Version comparison data
- - -

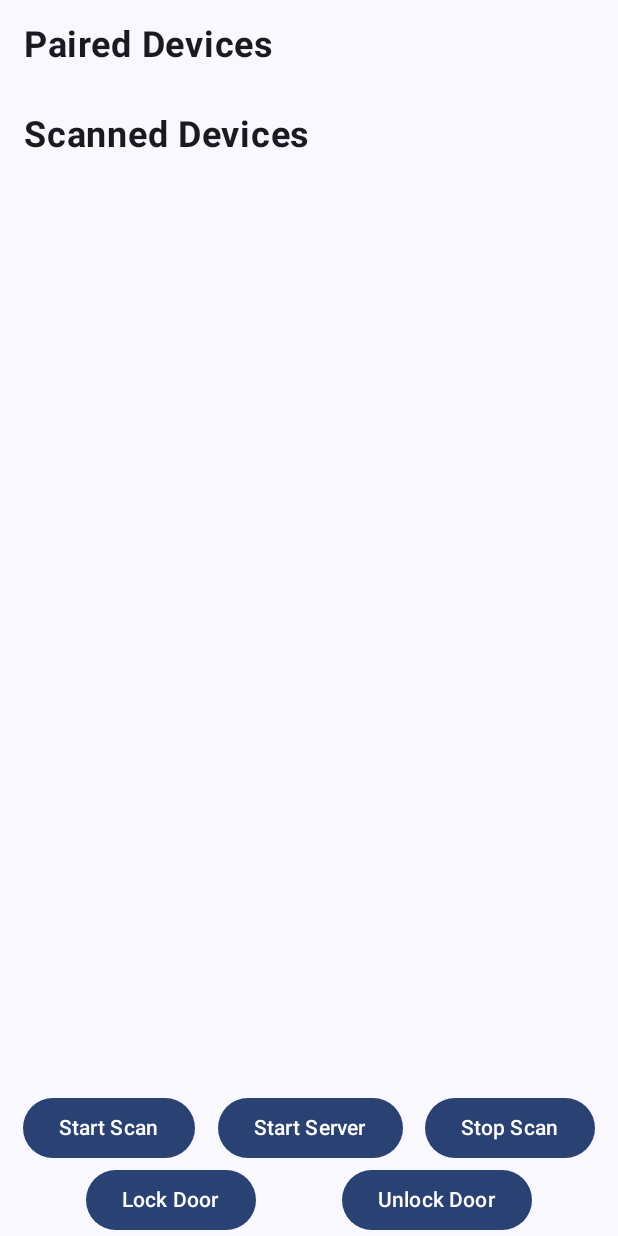
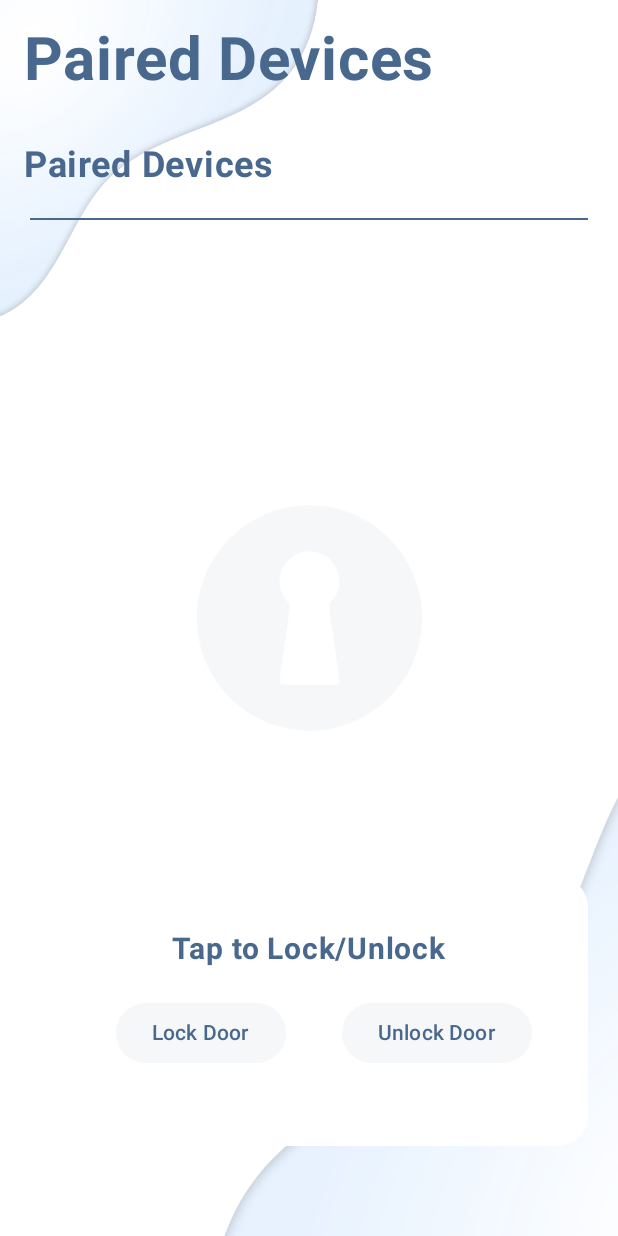
Before and after one commit to ImrulAnwar/DoorLock, an Android app built with Jetpack Compose: the screen it shows after launch (MainActivity), on a phone screen of 412 x 824 dp. Run offline under Robolectric (Android 15) with nearby library versions, the phone set to English and light mode, and no system bars; our stand-ins replace Dagger/Hilt's generated code.

Commit message:
almost done

```diff
--- a/app/build.gradle
+++ b/app/build.gradle
@@ -67,4 +67,6 @@ dependencies {
     androidTestImplementation 'androidx.compose.ui:ui-test-junit4'
     debugImplementation 'androidx.compose.ui:ui-tooling'
     debugImplementation 'androidx.compose.ui:ui-test-manifest'
+
+    implementation 'androidx.appcompat:appcompat:1.6.1'
 }
--- a/app/src/main/AndroidManifest.xml
+++ b/app/src/main/AndroidManifest.xml
@@ -29,6 +29,7 @@
             android:name=".presentation.MainActivity"
             android:exported="true"
             android:label="@string/app_name"
+            android:configChanges="uiMode"
             android:theme="@style/Theme.DoorLock">
             <intent-filter>
                 <action android:name="android.intent.action.MAIN" />
--- a/app/src/main/java/com/imrul/doorlock/data/lock/AndroidBluetoothController.kt
+++ b/app/src/main/java/com/imrul/doorlock/data/lock/AndroidBluetoothController.kt
@@ -203,7 +203,7 @@ class AndroidBluetoothController(private val context: Context) : BluetoothContro
             currentClientSocket?.let { socket ->
                 try {
                     socket.connect()
-                    kotlinx.coroutines.delay(1000)
+                    delay(1000)
                     emit(ConnectionResult.ConnectionEstablished)
                 } catch (e: IOException) {
                     socket.close()
--- a/app/src/main/java/com/imrul/doorlock/presentation/MainActivity.kt
+++ b/app/src/main/java/com/imrul/doorlock/presentation/MainActivity.kt
@@ -1,5 +1,6 @@
 package com.imrul.doorlock.presentation
 
+import android.Manifest
 import android.bluetooth.BluetoothAdapter
 import android.bluetooth.BluetoothManager
 import android.content.Intent
@@ -10,6 +11,9 @@ import androidx.activity.ComponentActivity
 import androidx.activity.compose.setContent
 import androidx.activity.result.contract.ActivityResultContracts
 import androidx.activity.viewModels
+import androidx.appcompat.app.AppCompatDelegate
+import androidx.compose.foundation.Image
+import androidx.compose.foundation.background
 import androidx.compose.foundation.layout.Arrangement
 import androidx.compose.foundation.layout.Column
 import androidx.compose.foundation.layout.fillMaxSize
@@ -22,6 +26,10 @@ import androidx.compose.runtime.collectAsState
 import androidx.compose.runtime.getValue
 import androidx.compose.ui.Alignment
 import androidx.compose.ui.Modifier
+import androidx.compose.ui.layout.ContentScale
+import androidx.compose.ui.res.painterResource
+import androidx.compose.ui.semantics.Role.Companion.Image
+import com.imrul.doorlock.R
 import com.imrul.doorlock.presentation.components.DeviceScreen
 import com.imrul.doorlock.ui.theme.DoorLockTheme
 import dagger.hilt.android.AndroidEntryPoint
@@ -36,40 +44,13 @@ class MainActivity : ComponentActivity() {
     private val bluetoothAdapter by lazy {
         bluetoothManager?.adapter
     }
-
     private val isBluetoothEnabled: Boolean
         get() = bluetoothAdapter?.isEnabled == true
 
     override fun onCreate(savedInstanceState: Bundle?) {
         super.onCreate(savedInstanceState)
-
-        val enableBluetoothLauncher = registerForActivityResult(
-            ActivityResultContracts.StartActivityForResult()
-        ) {/*Not Needed*/ }
-
-        val permissionLauncher = registerForActivityResult(
-            ActivityResultContracts.RequestMultiplePermissions()
-        ) { perms ->
-            val canEnableBluetooth = if (Build.VERSION.SDK_INT >= Build.VERSION_CODES.S) {
-                perms[android.Manifest.permission.BLUETOOTH_CONNECT] == true
-            } else true
-
-            if (canEnableBluetooth && !isBluetoothEnabled) {
-                enableBluetoothLauncher.launch(
-                    Intent(BluetoothAdapter.ACTION_REQUEST_ENABLE)
-                )
-            }
-
-        }
-
-        if (Build.VERSION.SDK_INT >= Build.VERSION_CODES.S) {
-            permissionLauncher.launch(
-                arrayOf(
-                    android.Manifest.permission.BLUETOOTH_SCAN,
-                    android.Manifest.permission.BLUETOOTH_CONNECT
-                )
-            )
-        }
+        AppCompatDelegate.setDefaultNightMode(AppCompatDelegate.MODE_NIGHT_NO)
+        askForPermissions()
         setContent {
             DoorLockTheme {
                 val viewModel: BluetoothViewModel by viewModels()
@@ -92,9 +73,16 @@ class MainActivity : ComponentActivity() {
                 }
 
                 Surface(
-                    modifier = Modifier.fillMaxSize(),
+                    modifier = Modifier
+                        .fillMaxSize(),
                     color = MaterialTheme.colorScheme.background
                 ) {
+                    Image(
+                        painter = painterResource(id = R.drawable.background),
+                        modifier = Modifier.fillMaxSize(),
+                        contentDescription = "Background Image",
+                        contentScale = ContentScale.Crop
+                    )
                     when {
                         state.isConnecting -> {
                             Column(
@@ -108,7 +96,6 @@ class MainActivity : ComponentActivity() {
                         }
 
                         else -> {
-
                             DeviceScreen(
                                 state = state,
                                 onStartScan = viewModel::startScan,
@@ -124,4 +111,37 @@ class MainActivity : ComponentActivity() {
             }
         }
     }
+
+    private fun askForPermissions() {
+        val enableBluetoothLauncher = registerForActivityResult(
+            ActivityResultContracts.StartActivityForResult()
+        ) {/*Not Needed*/ }
+
+        val permissionLauncher = registerForActivityResult(
+            ActivityResultContracts.RequestMultiplePermissions()
+        ) { perms ->
+
+            // check if bluetooth can be enabled
+            val canEnableBluetooth = if (Build.VERSION.SDK_INT >= Build.VERSION_CODES.S) {
+                perms[Manifest.permission.BLUETOOTH_CONNECT] == true
+            } else true
+
+            if (canEnableBluetooth && !isBluetoothEnabled) {
+                //      give permission to the application to turn on bluetooth
+                enableBluetoothLauncher.launch(
+                    Intent(BluetoothAdapter.ACTION_REQUEST_ENABLE)
+                )
+            }
+        }
+
+        //        asking for necessary permissions
+        if (Build.VERSION.SDK_INT >= Build.VERSION_CODES.S) {
+            permissionLauncher.launch(
+                arrayOf(
+                    Manifest.permission.BLUETOOTH_SCAN,
+                    Manifest.permission.BLUETOOTH_CONNECT
+                )
+            )
+        }
+    }
 }
--- a/app/src/main/java/com/imrul/doorlock/presentation/components/DeviceScreen.kt
+++ b/app/src/main/java/com/imrul/doorlock/presentation/components/DeviceScreen.kt
@@ -1,18 +1,32 @@
 package com.imrul.doorlock.presentation.components
 
+import androidx.compose.foundation.Canvas
+import androidx.compose.foundation.background
+import androidx.compose.foundation.border
 import androidx.compose.foundation.clickable
 import androidx.compose.foundation.layout.Arrangement
+import androidx.compose.foundation.layout.Box
 import androidx.compose.foundation.layout.Column
 import androidx.compose.foundation.layout.Row
 import androidx.compose.foundation.layout.fillMaxSize
 import androidx.compose.foundation.layout.fillMaxWidth
+import androidx.compose.foundation.layout.height
 import androidx.compose.foundation.layout.padding
 import androidx.compose.foundation.lazy.LazyColumn
 import androidx.compose.foundation.lazy.items
+import androidx.compose.foundation.shape.RoundedCornerShape
 import androidx.compose.material3.Button
+import androidx.compose.material3.ButtonDefaults
+import androidx.compose.material3.Divider
 import androidx.compose.material3.Text
 import androidx.compose.runtime.Composable
+import androidx.compose.ui.Alignment
 import androidx.compose.ui.Modifier
+import androidx.compose.ui.draw.shadow
+import androidx.compose.ui.geometry.Offset
+import androidx.compose.ui.geometry.Size
+import androidx.compose.ui.graphics.Color
+import androidx.compose.ui.graphics.RectangleShape
 import androidx.compose.ui.text.font.FontWeight
 import androidx.compose.ui.unit.dp
 import androidx.compose.ui.unit.sp
@@ -29,43 +43,75 @@ fun DeviceScreen(
     onLockDoor: () -> Unit,
     onUnlockDoor: () -> Unit
 ) {
+    onStartScan()
     Column(
         modifier = Modifier.fillMaxSize(),
     ) {
+        Text(
+            text = "Paired Devices",
+            fontWeight = FontWeight.Bold, fontSize = 40.sp,
+            modifier = Modifier
+                .fillMaxWidth()
+                .padding(16.dp)
+                .align(Alignment.CenterHorizontally),
+            color = Color(0xFF49688D),
+        )
         BluetoothDeviceList(
             pairedDevices = state.pairedDevices,
-            scannedDevices = state.scannedDevices,
             onClick = onDeviceClicked,
             modifier = Modifier
                 .fillMaxWidth()
                 .weight(1f)
         )
-        Row(
-            modifier = Modifier.fillMaxWidth(),
-            horizontalArrangement = Arrangement.SpaceEvenly
+
+        Box(
+            modifier = Modifier
+                .fillMaxWidth()
+                .padding(20.dp, 20.dp, 20.dp, 60.dp)
+                .background(
+                    color = Color(0xFFFFFFFF), // Set your desired background color
+                    shape = RoundedCornerShape(20.dp) // Set the shape to make the corners round
+                )
         ) {
-            Button(onClick = onStartScan) {
-                Text(text = "Start Scan")
-            }
-            Button(onClick = onStartServer) {
-                Text(text = "Start Server")
-            }
-            Button(onClick = onStopScan) {
-                Text(text = "Stop Scan")
-            }
 
-        }
-        Row(
-            modifier = Modifier.fillMaxWidth(),
-            horizontalArrangement = Arrangement.SpaceEvenly
-        ) {
-            Button(onClick = onLockDoor) {
-                Text(text = "Lock Door")
-            }
-            Button(onClick = onUnlockDoor) {
-                Text(text = "Unlock Door")
+            Column(
+                modifier = Modifier
+                    .fillMaxWidth()
+                    .padding(16.dp),
+                horizontalAlignment = Alignment.CenterHorizontally
+
+            ) {
+                Text(
+                    text = "Tap to Lock/Unlock",
+                    fontWeight = FontWeight.Bold, fontSize = 20.sp,
+                    modifier = Modifier.padding(20.dp),
+                    color = Color(0xFF49688D)
+                )
+                Row(
+                    modifier = Modifier
+                        .fillMaxWidth()
+                        .padding(20.dp, 0.dp, 0.dp, 20.dp),
+                    horizontalArrangement = Arrangement.SpaceEvenly
+                ) {
+                    Button(
+                        onClick = onLockDoor,
+                        colors = ButtonDefaults.buttonColors(containerColor = Color(0xFFF6F7F9)),
+                        modifier = Modifier.padding(0.dp, 0.dp, 0.dp, 15.dp)
+                    ) {
+                        Text(text = "Lock Door", color = Color(0xFF49688D))
+                    }
+                    Button(
+                        onClick = onUnlockDoor,
+                        colors = ButtonDefaults.buttonColors(containerColor = Color(0xFFF6F7F9)),
+                        modifier = Modifier.padding(15.dp, 0.dp, 0.dp, 0.dp)
+                    ) {
+                        Text(text = "Unlock Door", color = Color(0xFF49688D))
+                    }
+                }
+
             }
         }
+
 
     }
 }
@@ -73,7 +119,6 @@ fun DeviceScreen(
 @Composable
 fun BluetoothDeviceList(
     pairedDevices: List<BluetoothDevice>,
-    scannedDevices: List<BluetoothDevice>,
     onClick: (BluetoothDevice) -> Unit,
     modifier: Modifier = Modifier
 ) {
@@ -82,29 +127,21 @@ fun BluetoothDeviceList(
             Text(
                 text = "Paired Devices",
                 fontWeight = FontWeight.Bold, fontSize = 24.sp,
-                modifier = Modifier.padding(16.dp)
+                modifier = Modifier.padding(16.dp),
+                color = Color(0xFF49688D)
+            )
+        }
+
+        item {
+            Divider(
+                modifier = Modifier.padding(20.dp, 5.dp),
+                color = Color(0xFF49688D)
             )
         }
         items(pairedDevices) { device ->
             Text(
-                text = device.name ?: "(No Name)",
-                modifier = Modifier
-                    .fillMaxWidth()
-                    .padding(16.dp)
-                    .clickable { onClick(device) }
-            )
-        }
-
-        item {
-            Text(
-                text = "Scanned Devices",
-                fontWeight = FontWeight.Bold, fontSize = 24.sp,
-                modifier = Modifier.padding(16.dp)
-            )
-        }
-        items(scannedDevices) { device ->
-            Text(
-                text = device.name ?: "(No Name)",
+                text = device.name,
+                color = Color(0xFF49688D),
                 modifier = Modifier
                     .fillMaxWidth()
                     .padding(16.dp)
--- a/app/src/main/res/values/themes.xml
+++ b/app/src/main/res/values/themes.xml
@@ -1,5 +1,5 @@
 <?xml version="1.0" encoding="utf-8"?>
 <resources>
 
-    <style name="Theme.DoorLock" parent="android:Theme.Material.Light.NoActionBar" />
+    <style name="Theme.DoorLock" parent="Theme.AppCompat.DayNight" />
 </resources>
```
Also changed, not shown: app/src/main/res/drawable/background.png (added).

- - -

WHAT IS NEEDED ▸
From the records above, pull every line that carries the word "AndroidBluetoothController".

TASK SOLUTION ▸
--- a/app/src/main/java/com/imrul/doorlock/data/lock/AndroidBluetoothController.kt
+++ b/app/src/main/java/com/imrul/doorlock/data/lock/AndroidBluetoothController.kt
@@ -203,7 +203,7 @@ class AndroidBluetoothController(private val context: Context) : BluetoothContro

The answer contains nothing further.